Exercise objective - Collect every line of the records below that contains the word "PAGES".

Task inputs -
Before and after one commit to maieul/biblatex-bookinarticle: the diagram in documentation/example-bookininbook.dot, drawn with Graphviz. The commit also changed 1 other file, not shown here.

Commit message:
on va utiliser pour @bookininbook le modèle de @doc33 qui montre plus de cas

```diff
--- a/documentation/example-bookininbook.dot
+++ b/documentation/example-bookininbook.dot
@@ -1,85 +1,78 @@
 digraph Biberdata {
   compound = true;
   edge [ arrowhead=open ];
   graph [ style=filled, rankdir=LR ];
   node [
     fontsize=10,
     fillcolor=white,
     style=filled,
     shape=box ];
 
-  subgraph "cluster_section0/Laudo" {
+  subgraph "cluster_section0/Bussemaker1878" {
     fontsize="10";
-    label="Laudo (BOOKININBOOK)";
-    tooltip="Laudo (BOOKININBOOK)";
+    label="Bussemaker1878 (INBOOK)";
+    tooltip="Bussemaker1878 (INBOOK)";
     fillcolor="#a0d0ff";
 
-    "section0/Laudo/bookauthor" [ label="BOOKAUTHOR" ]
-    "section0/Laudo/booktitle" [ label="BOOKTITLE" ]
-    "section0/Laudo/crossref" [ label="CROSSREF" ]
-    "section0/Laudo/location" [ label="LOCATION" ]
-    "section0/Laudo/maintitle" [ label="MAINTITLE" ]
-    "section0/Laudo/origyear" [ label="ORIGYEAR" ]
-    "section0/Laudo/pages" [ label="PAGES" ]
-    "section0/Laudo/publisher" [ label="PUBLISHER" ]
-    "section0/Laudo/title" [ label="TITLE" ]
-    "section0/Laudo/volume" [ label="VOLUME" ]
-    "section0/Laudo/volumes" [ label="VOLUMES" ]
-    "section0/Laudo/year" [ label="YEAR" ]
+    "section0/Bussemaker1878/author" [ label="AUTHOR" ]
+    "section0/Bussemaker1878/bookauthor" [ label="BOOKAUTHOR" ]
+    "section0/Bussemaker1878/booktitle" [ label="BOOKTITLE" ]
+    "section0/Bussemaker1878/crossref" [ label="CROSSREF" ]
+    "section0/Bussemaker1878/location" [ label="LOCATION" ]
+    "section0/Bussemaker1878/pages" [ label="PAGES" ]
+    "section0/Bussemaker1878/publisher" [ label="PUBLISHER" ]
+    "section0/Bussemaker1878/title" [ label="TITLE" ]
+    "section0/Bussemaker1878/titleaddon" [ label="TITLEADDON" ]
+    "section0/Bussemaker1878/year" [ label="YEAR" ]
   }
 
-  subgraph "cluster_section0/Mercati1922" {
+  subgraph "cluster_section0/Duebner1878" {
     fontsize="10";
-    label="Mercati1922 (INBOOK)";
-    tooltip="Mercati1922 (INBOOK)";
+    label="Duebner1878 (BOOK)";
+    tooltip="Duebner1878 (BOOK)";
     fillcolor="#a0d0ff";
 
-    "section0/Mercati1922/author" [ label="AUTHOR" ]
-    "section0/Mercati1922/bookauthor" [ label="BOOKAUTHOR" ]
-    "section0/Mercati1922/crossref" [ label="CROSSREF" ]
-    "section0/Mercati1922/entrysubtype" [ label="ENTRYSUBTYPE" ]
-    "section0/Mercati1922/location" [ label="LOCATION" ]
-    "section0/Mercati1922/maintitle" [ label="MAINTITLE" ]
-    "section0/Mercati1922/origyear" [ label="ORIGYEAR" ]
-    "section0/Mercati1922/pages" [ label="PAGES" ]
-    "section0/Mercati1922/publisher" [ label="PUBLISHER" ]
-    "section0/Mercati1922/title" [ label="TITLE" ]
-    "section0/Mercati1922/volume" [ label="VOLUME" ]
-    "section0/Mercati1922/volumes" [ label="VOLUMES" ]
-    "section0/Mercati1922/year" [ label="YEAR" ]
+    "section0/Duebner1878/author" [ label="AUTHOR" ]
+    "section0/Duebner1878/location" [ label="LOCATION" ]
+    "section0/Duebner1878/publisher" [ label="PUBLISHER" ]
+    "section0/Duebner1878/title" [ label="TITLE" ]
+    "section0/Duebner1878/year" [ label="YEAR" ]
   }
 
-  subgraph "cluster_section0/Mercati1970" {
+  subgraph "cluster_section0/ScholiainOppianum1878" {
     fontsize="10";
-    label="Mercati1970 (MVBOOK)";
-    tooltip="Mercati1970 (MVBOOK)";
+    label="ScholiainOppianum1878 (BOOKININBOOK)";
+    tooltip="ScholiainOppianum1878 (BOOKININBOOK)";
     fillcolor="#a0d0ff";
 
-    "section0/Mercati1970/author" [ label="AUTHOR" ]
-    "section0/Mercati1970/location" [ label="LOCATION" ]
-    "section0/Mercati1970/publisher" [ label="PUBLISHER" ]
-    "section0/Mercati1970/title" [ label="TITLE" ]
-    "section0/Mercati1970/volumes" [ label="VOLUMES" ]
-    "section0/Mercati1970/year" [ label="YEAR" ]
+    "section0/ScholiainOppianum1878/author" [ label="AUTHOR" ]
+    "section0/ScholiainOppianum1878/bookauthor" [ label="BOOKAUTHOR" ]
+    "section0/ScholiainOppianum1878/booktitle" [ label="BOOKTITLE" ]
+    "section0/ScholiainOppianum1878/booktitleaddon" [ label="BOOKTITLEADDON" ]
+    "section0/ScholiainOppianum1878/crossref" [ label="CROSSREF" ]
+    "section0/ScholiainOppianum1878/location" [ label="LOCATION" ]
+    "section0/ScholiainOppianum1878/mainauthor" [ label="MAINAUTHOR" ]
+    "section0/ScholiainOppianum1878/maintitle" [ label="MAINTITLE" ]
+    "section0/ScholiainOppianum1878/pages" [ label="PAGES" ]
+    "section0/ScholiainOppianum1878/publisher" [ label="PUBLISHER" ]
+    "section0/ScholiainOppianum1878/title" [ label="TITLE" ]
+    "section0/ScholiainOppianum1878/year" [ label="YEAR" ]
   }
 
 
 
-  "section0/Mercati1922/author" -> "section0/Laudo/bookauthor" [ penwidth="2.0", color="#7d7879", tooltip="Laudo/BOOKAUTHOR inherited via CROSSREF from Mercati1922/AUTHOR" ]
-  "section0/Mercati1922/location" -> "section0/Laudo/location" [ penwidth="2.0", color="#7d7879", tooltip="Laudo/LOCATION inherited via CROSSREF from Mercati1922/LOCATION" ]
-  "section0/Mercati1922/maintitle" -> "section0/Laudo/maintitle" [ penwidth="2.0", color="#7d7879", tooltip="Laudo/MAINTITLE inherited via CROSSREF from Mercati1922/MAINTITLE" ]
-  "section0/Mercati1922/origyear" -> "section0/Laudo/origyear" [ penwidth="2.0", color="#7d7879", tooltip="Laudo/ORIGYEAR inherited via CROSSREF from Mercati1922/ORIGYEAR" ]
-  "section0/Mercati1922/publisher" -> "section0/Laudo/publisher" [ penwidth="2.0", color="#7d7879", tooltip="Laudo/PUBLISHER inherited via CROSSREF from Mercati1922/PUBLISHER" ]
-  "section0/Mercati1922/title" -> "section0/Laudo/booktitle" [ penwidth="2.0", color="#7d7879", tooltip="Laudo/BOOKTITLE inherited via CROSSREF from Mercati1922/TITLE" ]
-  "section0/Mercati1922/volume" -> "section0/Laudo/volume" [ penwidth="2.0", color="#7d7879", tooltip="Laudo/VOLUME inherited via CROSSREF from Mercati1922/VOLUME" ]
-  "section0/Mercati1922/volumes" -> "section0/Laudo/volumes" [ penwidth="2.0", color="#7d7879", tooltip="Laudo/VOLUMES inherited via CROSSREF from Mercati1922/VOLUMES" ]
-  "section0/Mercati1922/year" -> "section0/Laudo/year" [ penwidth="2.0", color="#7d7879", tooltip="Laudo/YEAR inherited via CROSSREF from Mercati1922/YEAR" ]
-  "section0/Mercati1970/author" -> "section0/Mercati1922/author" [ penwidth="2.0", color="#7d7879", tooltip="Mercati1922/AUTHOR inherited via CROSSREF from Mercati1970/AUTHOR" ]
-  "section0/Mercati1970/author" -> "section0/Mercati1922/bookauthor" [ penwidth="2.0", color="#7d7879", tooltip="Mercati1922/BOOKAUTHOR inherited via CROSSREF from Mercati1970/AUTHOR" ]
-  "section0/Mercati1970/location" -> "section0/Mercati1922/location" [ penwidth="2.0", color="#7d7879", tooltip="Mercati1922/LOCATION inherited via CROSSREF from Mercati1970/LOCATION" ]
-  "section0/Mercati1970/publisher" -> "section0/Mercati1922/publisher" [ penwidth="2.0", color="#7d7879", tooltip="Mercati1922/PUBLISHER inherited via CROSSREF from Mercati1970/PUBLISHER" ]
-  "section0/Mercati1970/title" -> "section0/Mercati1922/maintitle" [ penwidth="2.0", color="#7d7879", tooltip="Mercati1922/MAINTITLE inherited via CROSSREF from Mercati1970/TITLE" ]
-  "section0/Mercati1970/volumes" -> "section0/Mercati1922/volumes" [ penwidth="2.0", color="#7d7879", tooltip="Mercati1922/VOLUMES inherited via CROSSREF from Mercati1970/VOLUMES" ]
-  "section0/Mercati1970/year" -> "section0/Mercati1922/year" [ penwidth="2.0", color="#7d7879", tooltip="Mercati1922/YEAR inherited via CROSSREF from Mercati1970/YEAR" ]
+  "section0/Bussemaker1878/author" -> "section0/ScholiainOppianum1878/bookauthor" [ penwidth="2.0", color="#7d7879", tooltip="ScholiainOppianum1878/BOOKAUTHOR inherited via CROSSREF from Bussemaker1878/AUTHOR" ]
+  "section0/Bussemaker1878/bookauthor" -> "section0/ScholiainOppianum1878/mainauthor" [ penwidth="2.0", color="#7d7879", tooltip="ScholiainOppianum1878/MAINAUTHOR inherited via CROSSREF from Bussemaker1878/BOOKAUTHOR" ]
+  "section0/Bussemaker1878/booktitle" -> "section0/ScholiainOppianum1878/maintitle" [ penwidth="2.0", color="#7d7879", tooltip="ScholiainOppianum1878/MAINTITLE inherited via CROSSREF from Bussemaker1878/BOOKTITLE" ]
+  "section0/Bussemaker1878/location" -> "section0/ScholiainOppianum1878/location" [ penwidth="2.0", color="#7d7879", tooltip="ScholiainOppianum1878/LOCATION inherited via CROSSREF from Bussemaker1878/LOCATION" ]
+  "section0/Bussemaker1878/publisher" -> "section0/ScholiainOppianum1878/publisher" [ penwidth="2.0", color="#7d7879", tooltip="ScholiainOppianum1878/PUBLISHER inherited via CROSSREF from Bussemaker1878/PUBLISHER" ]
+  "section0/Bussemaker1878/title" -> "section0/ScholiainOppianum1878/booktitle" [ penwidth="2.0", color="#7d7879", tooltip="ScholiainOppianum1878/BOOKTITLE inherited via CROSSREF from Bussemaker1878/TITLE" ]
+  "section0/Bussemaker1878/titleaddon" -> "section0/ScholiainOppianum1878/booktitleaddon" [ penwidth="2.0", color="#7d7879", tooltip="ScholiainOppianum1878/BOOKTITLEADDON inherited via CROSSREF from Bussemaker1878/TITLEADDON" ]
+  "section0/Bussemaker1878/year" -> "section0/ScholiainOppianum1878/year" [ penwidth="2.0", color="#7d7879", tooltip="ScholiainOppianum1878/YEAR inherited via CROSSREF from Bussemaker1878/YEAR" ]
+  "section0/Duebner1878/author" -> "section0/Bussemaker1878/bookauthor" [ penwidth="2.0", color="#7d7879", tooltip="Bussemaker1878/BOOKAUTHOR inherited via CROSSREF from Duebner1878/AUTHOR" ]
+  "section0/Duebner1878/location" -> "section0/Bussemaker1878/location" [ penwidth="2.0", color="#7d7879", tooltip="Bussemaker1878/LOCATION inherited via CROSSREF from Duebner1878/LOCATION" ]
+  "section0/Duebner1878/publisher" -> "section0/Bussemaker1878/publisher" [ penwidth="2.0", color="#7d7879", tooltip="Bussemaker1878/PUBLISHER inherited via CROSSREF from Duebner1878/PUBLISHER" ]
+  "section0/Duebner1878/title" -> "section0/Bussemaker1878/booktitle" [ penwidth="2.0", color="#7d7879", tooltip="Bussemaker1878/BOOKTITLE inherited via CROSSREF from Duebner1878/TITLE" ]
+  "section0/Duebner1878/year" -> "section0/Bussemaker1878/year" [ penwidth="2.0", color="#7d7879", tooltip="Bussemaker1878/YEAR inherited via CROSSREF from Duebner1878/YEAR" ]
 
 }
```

Solution to this task -
-    "section0/Laudo/pages" [ label="PAGES" ]
+    "section0/Bussemaker1878/pages" [ label="PAGES" ]
-    "section0/Mercati1922/pages" [ label="PAGES" ]
+    "section0/ScholiainOppianum1878/pages" [ label="PAGES" ]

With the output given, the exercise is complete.